[Source records]
┌────────
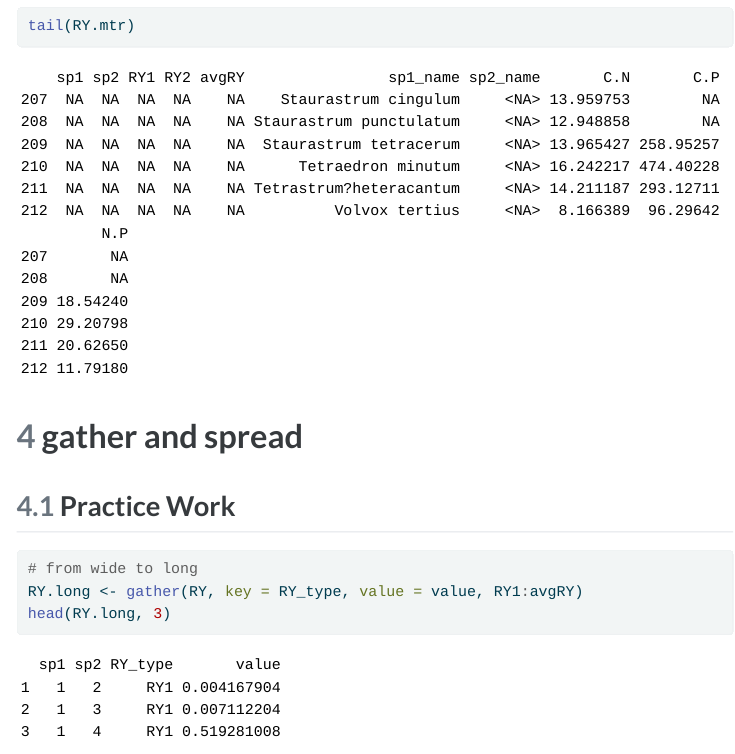
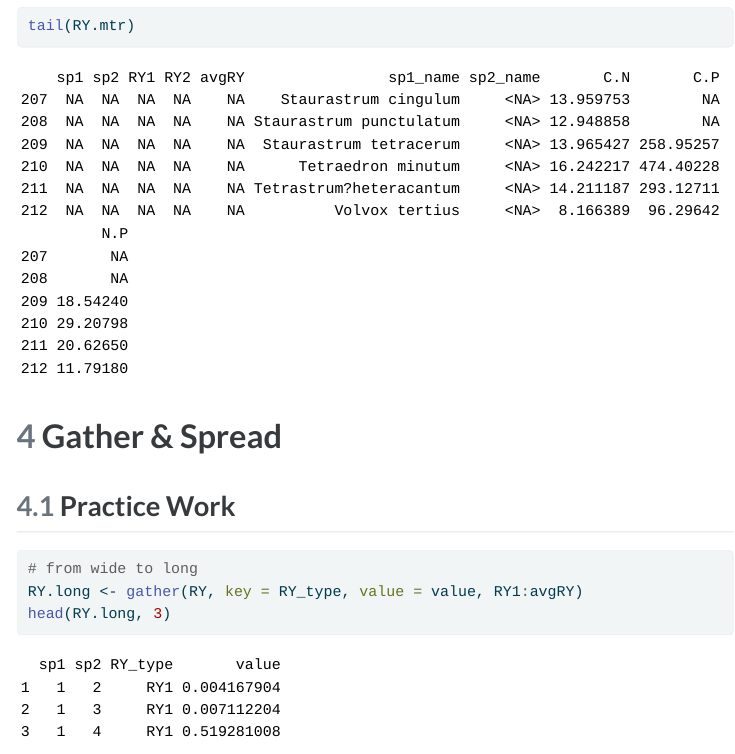
Before and after one commit to xiuyucao/EAS538-assignments, a Quarto document (lab4/lab4.qmd): the page in a window 1100 px wide, from 3160 px down. The pictures show the output file lab4/lab4.html that the author committed with the source, opened offline; menus at the side of the page are left out; long lines of code are wrapped.

Commit message:
Improved visual

````diff
--- a/lab4/lab4.qmd
+++ b/lab4/lab4.qmd
@@ -90,7 +90,7 @@ How does this dataframe compare to the left_join dataframe RY.mtl and the inner_
 tail(RY.mtr)
 ```
 
-# gather and spread
+# Gather & Spread
 ## Practice Work
 ```{r}
 # from wide to long
````
Also changed, not shown: lab4/lab4.html, webpage_image/4.png.
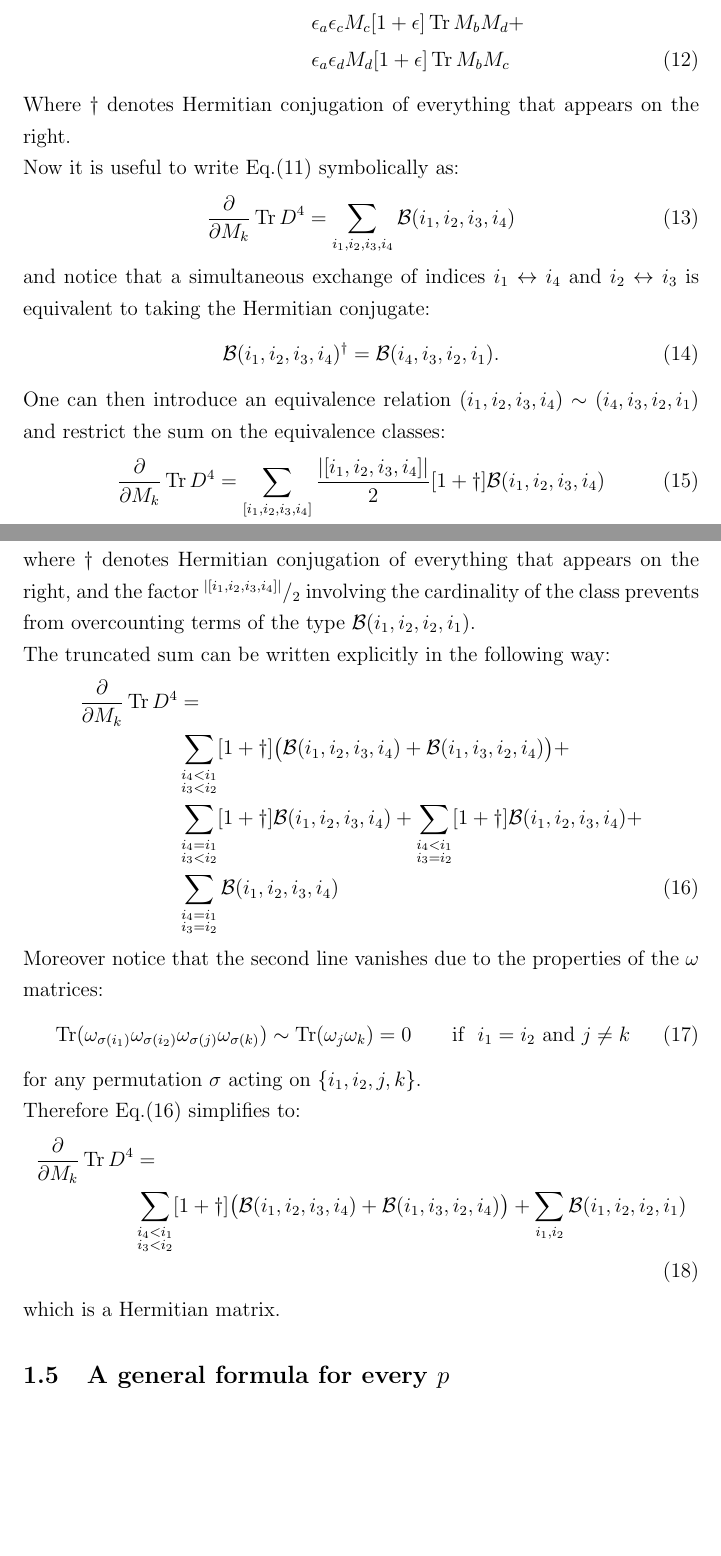
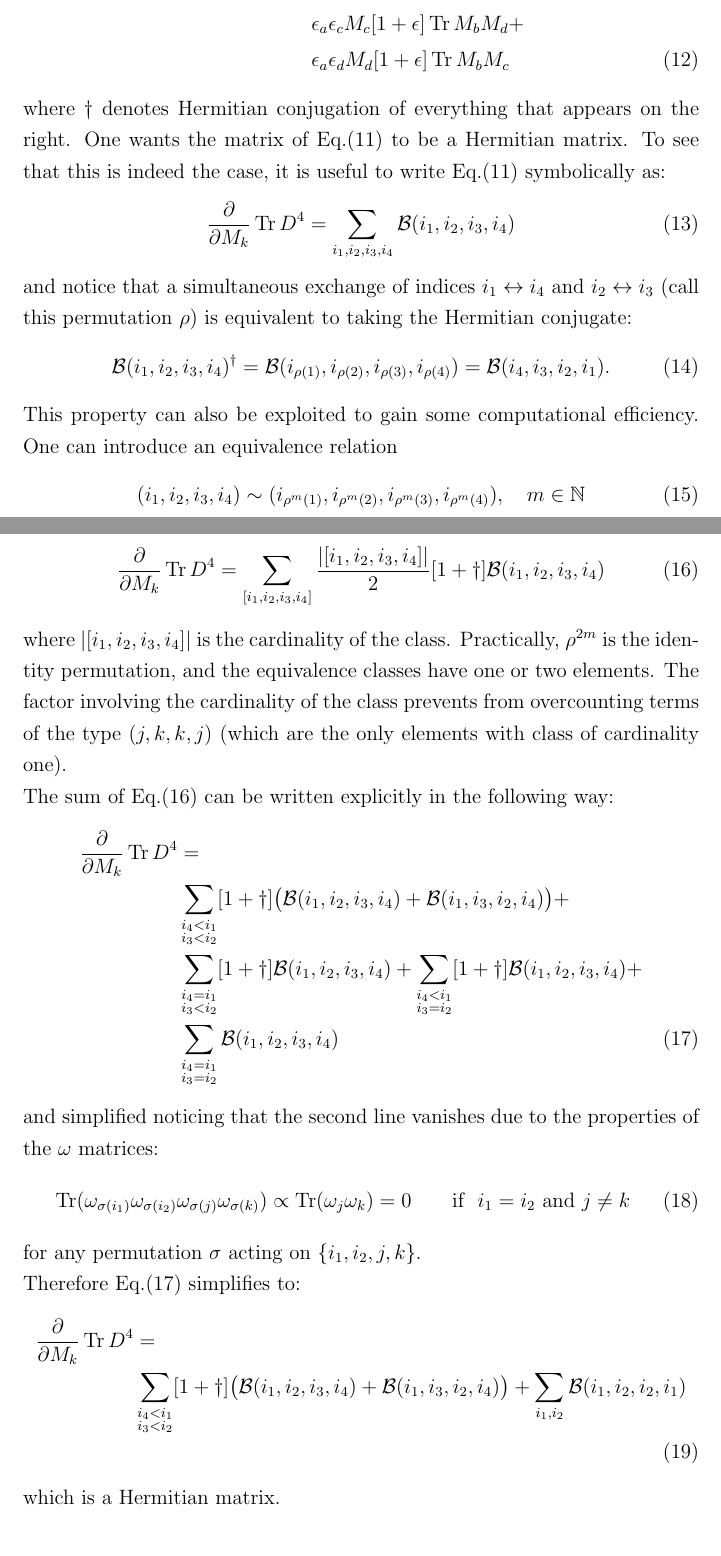
Before and after one commit to darcangelomauro/HMC_formulas, a LaTeX document (matrixderivatives.tex): two parts of pages 3 and 4 of 6, joined at a grey line, cut so that both start at the same text, the shorter picture padded with empty space. Compiled offline with pdfLaTeX.

Commit message:
equivalence relation fixed

```diff
--- a/matrixderivatives.tex
+++ b/matrixderivatives.tex
@@ -102,30 +102,33 @@ A(a,b,c,d) \equiv \ &n [1+\epsilon \ \dagger] M_b M_c M_d + \notag \\
 &\epsilon_a \epsilon_c M_c [1 + \epsilon] \Tr M_b M_d + \notag \\
 &\epsilon_a \epsilon_d M_d [1 + \epsilon] \Tr M_b M_c
 \end{align}
-Where $\dagger$ denotes Hermitian conjugation of everything that appears on the right. \newline
-Now it is useful to write Eq.(\ref{eq:derd4}) symbolically as:
+where $\dagger$ denotes Hermitian conjugation of everything that appears on the right. One wants the matrix of Eq.(\ref{eq:derd4}) to be a Hermitian matrix. To see that this is indeed the case, it is useful to write Eq.(\ref{eq:derd4}) symbolically as:
 \begin{equation}
 \frac{\partial}{\partial M_k} \Tr D^4 = \sum_{i_1, i_2, i_3, i_4} \mathcal{B}(i_1, i_2, i_3, i_4)
 \end{equation}
-and notice that a simultaneous exchange of indices $i_1 \leftrightarrow i_4$ and $i_2 \leftrightarrow i_3$ is equivalent to taking the Hermitian conjugate:
+and notice that a simultaneous exchange of indices $i_1 \leftrightarrow i_4$ and $i_2 \leftrightarrow i_3$ (call this permutation $\rho$) is equivalent to taking the Hermitian conjugate:
+\begin{equation}\label{eq:BBd}
+\mathcal{B}(i_1, i_2, i_3, i_4)^{\dagger} = \mathcal{B}(i_{\rho(1)}, i_{\rho(2)}, i_{\rho(3)}, i_{\rho(4)}) = \mathcal{B}(i_4, i_3, i_2, i_1).
+\end{equation}
+This property can also be exploited to gain some computational efficiency. One can introduce an equivalence relation
 \begin{equation}
-\mathcal{B}(i_1, i_2, i_3, i_4)^{\dagger} = \mathcal{B}(i_4, i_3, i_2, i_1).
+(i_1, i_2, i_3, i_4) \sim (i_{\rho^m(1)}, i_{\rho^m(2)}, i_{\rho^m(3)}, i_{\rho^m(4)}), \quad m \in \mathbb{N}
 \end{equation}
-One can then introduce an equivalence relation $(i_1, i_2, i_3, i_4) \sim (i_4, i_3, i_2, i_1)$ and restrict the sum on the equivalence classes:
-\begin{equation}
+and restrict the sum on the equivalence classes:
+\begin{equation}\label{eq:trunc}
 \frac{\partial}{\partial M_k} \Tr D^4 = \sum_{[i_1, i_2, i_3, i_4]} \frac{|[i_1, i_2, i_3, i_4]|}{2} [1+\dagger]\mathcal{B}(i_1, i_2, i_3, i_4)
 \end{equation}
-where $\dagger$ denotes Hermitian conjugation of everything that appears on the right, and the factor $^{|[i_1, i_2, i_3, i_4]|} / _2$ involving the cardinality of the class prevents from overcounting terms of the type $\mathcal{B}(i_1, i_2, i_2, i_1)$.\newline
-The truncated sum can be written explicitly in the following way:
+where $|[i_1, i_2, i_3, i_4]|$ is the cardinality of the class. Practically, $\rho^{2m}$ is the identity permutation, and the equivalence classes have one or two elements. The factor involving the cardinality of the class prevents from overcounting terms of the type $(j, k, k, j)$ (which are the only elements with class of cardinality one).\newline
+The sum of Eq.(\ref{eq:trunc}) can be written explicitly in the following way:
 \begin{align}\label{eq:almost}
 \frac{\partial}{\partial M_k} \Tr D^4 &= \notag \\
 &\sum_{\substack{i_4 < i_1 \\ i_3 < i_2}}[1+\dagger]\big(\mathcal{B}(i_1, i_2, i_3, i_4) + \mathcal{B}(i_1, i_3, i_2, i_4)\big) + \notag \\
 &\sum_{\substack{i_4 = i_1 \\ i_3 < i_2}}[1+\dagger]\mathcal{B}(i_1, i_2, i_3, i_4) + \sum_{\substack{i_4 < i_1 \\ i_3 = i_2}}[1+\dagger]\mathcal{B}(i_1, i_2, i_3, i_4) + \notag \\
 &\sum_{\substack{i_4 = i_1 \\ i_3 = i_2}}\mathcal{B}(i_1, i_2, i_3, i_4)
 \end{align}
-Moreover notice that the second line vanishes due to the properties of the $\omega$ matrices:
+and simplified noticing that the second line vanishes due to the properties of the $\omega$ matrices:
 \begin{equation}
-\Tr(\omega_{\sigma(i_1)} \omega_{\sigma(i_2)} \omega_{\sigma(j)} \omega_{\sigma(k)}) \sim \Tr(\omega_j \omega_k) = 0 \qquad \text{if} \ \ i_1 = i_2 \ \text{and} \ j \neq k
+\Tr(\omega_{\sigma(i_1)} \omega_{\sigma(i_2)} \omega_{\sigma(j)} \omega_{\sigma(k)}) \propto \Tr(\omega_j \omega_k) = 0 \qquad \text{if} \ \ i_1 = i_2 \ \text{and} \ j \neq k
 \end{equation}
 for any permutation $\sigma$ acting on $\{i_1, i_2, j, k\}$.\newline
 Therefore Eq.(\ref{eq:almost}) simplifies to:
```
Also changed, not shown: matrixderivatives.pdf, 3 other files.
└────────
[What to produce]
Would you please copy the listing exactly, omitting every picture?

[Answer to this problem]
Before and after one commit to xiuyucao/EAS538-assignments, a Quarto document (lab4/lab4.qmd): the page in a window 1100 px wide, from 3160 px down. The pictures show the output file lab4/lab4.html that the author committed with the source, opened offline; menus at the side of the page are left out; long lines of code are wrapped.

Commit message:
Improved visual

````diff
--- a/lab4/lab4.qmd
+++ b/lab4/lab4.qmd
@@ -90,7 +90,7 @@ How does this dataframe compare to the left_join dataframe RY.mtl and the inner_
 tail(RY.mtr)
 ```
 
-# gather and spread
+# Gather & Spread
 ## Practice Work
 ```{r}
 # from wide to long
````
Also changed, not shown: lab4/lab4.html, webpage_image/4.png.
Before and after one commit to darcangelomauro/HMC_formulas, a LaTeX document (matrixderivatives.tex): two parts of pages 3 and 4 of 6, joined at a grey line, cut so that both start at the same text, the shorter picture padded with empty space. Compiled offline with pdfLaTeX.

Commit message:
equivalence relation fixed

```diff
--- a/matrixderivatives.tex
+++ b/matrixderivatives.tex
@@ -102,30 +102,33 @@ A(a,b,c,d) \equiv \ &n [1+\epsilon \ \dagger] M_b M_c M_d + \notag \\
 &\epsilon_a \epsilon_c M_c [1 + \epsilon] \Tr M_b M_d + \notag \\
 &\epsilon_a \epsilon_d M_d [1 + \epsilon] \Tr M_b M_c
 \end{align}
-Where $\dagger$ denotes Hermitian conjugation of everything that appears on the right. \newline
-Now it is useful to write Eq.(\ref{eq:derd4}) symbolically as:
+where $\dagger$ denotes Hermitian conjugation of everything that appears on the right. One wants the matrix of Eq.(\ref{eq:derd4}) to be a Hermitian matrix. To see that this is indeed the case, it is useful to write Eq.(\ref{eq:derd4}) symbolically as:
 \begin{equation}
 \frac{\partial}{\partial M_k} \Tr D^4 = \sum_{i_1, i_2, i_3, i_4} \mathcal{B}(i_1, i_2, i_3, i_4)
 \end{equation}
-and notice that a simultaneous exchange of indices $i_1 \leftrightarrow i_4$ and $i_2 \leftrightarrow i_3$ is equivalent to taking the Hermitian conjugate:
+and notice that a simultaneous exchange of indices $i_1 \leftrightarrow i_4$ and $i_2 \leftrightarrow i_3$ (call this permutation $\rho$) is equivalent to taking the Hermitian conjugate:
+\begin{equation}\label{eq:BBd}
+\mathcal{B}(i_1, i_2, i_3, i_4)^{\dagger} = \mathcal{B}(i_{\rho(1)}, i_{\rho(2)}, i_{\rho(3)}, i_{\rho(4)}) = \mathcal{B}(i_4, i_3, i_2, i_1).
+\end{equation}
+This property can also be exploited to gain some computational efficiency. One can introduce an equivalence relation
 \begin{equation}
-\mathcal{B}(i_1, i_2, i_3, i_4)^{\dagger} = \mathcal{B}(i_4, i_3, i_2, i_1).
+(i_1, i_2, i_3, i_4) \sim (i_{\rho^m(1)}, i_{\rho^m(2)}, i_{\rho^m(3)}, i_{\rho^m(4)}), \quad m \in \mathbb{N}
 \end{equation}
-One can then introduce an equivalence relation $(i_1, i_2, i_3, i_4) \sim (i_4, i_3, i_2, i_1)$ and restrict the sum on the equivalence classes:
-\begin{equation}
+and restrict the sum on the equivalence classes:
+\begin{equation}\label{eq:trunc}
 \frac{\partial}{\partial M_k} \Tr D^4 = \sum_{[i_1, i_2, i_3, i_4]} \frac{|[i_1, i_2, i_3, i_4]|}{2} [1+\dagger]\mathcal{B}(i_1, i_2, i_3, i_4)
 \end{equation}
-where $\dagger$ denotes Hermitian conjugation of everything that appears on the right, and the factor $^{|[i_1, i_2, i_3, i_4]|} / _2$ involving the cardinality of the class prevents from overcounting terms of the type $\mathcal{B}(i_1, i_2, i_2, i_1)$.\newline
-The truncated sum can be written explicitly in the following way:
+where $|[i_1, i_2, i_3, i_4]|$ is the cardinality of the class. Practically, $\rho^{2m}$ is the identity permutation, and the equivalence classes have one or two elements. The factor involving the cardinality of the class prevents from overcounting terms of the type $(j, k, k, j)$ (which are the only elements with class of cardinality one).\newline
+The sum of Eq.(\ref{eq:trunc}) can be written explicitly in the following way:
 \begin{align}\label{eq:almost}
 \frac{\partial}{\partial M_k} \Tr D^4 &= \notag \\
 &\sum_{\substack{i_4 < i_1 \\ i_3 < i_2}}[1+\dagger]\big(\mathcal{B}(i_1, i_2, i_3, i_4) + \mathcal{B}(i_1, i_3, i_2, i_4)\big) + \notag \\
 &\sum_{\substack{i_4 = i_1 \\ i_3 < i_2}}[1+\dagger]\mathcal{B}(i_1, i_2, i_3, i_4) + \sum_{\substack{i_4 < i_1 \\ i_3 = i_2}}[1+\dagger]\mathcal{B}(i_1, i_2, i_3, i_4) + \notag \\
 &\sum_{\substack{i_4 = i_1 \\ i_3 = i_2}}\mathcal{B}(i_1, i_2, i_3, i_4)
 \end{align}
-Moreover notice that the second line vanishes due to the properties of the $\omega$ matrices:
+and simplified noticing that the second line vanishes due to the properties of the $\omega$ matrices:
 \begin{equation}
-\Tr(\omega_{\sigma(i_1)} \omega_{\sigma(i_2)} \omega_{\sigma(j)} \omega_{\sigma(k)}) \sim \Tr(\omega_j \omega_k) = 0 \qquad \text{if} \ \ i_1 = i_2 \ \text{and} \ j \neq k
+\Tr(\omega_{\sigma(i_1)} \omega_{\sigma(i_2)} \omega_{\sigma(j)} \omega_{\sigma(k)}) \propto \Tr(\omega_j \omega_k) = 0 \qquad \text{if} \ \ i_1 = i_2 \ \text{and} \ j \neq k
 \end{equation}
 for any permutation $\sigma$ acting on $\{i_1, i_2, j, k\}$.\newline
 Therefore Eq.(\ref{eq:almost}) simplifies to:
```
Also changed, not shown: matrixderivatives.pdf, 3 other files.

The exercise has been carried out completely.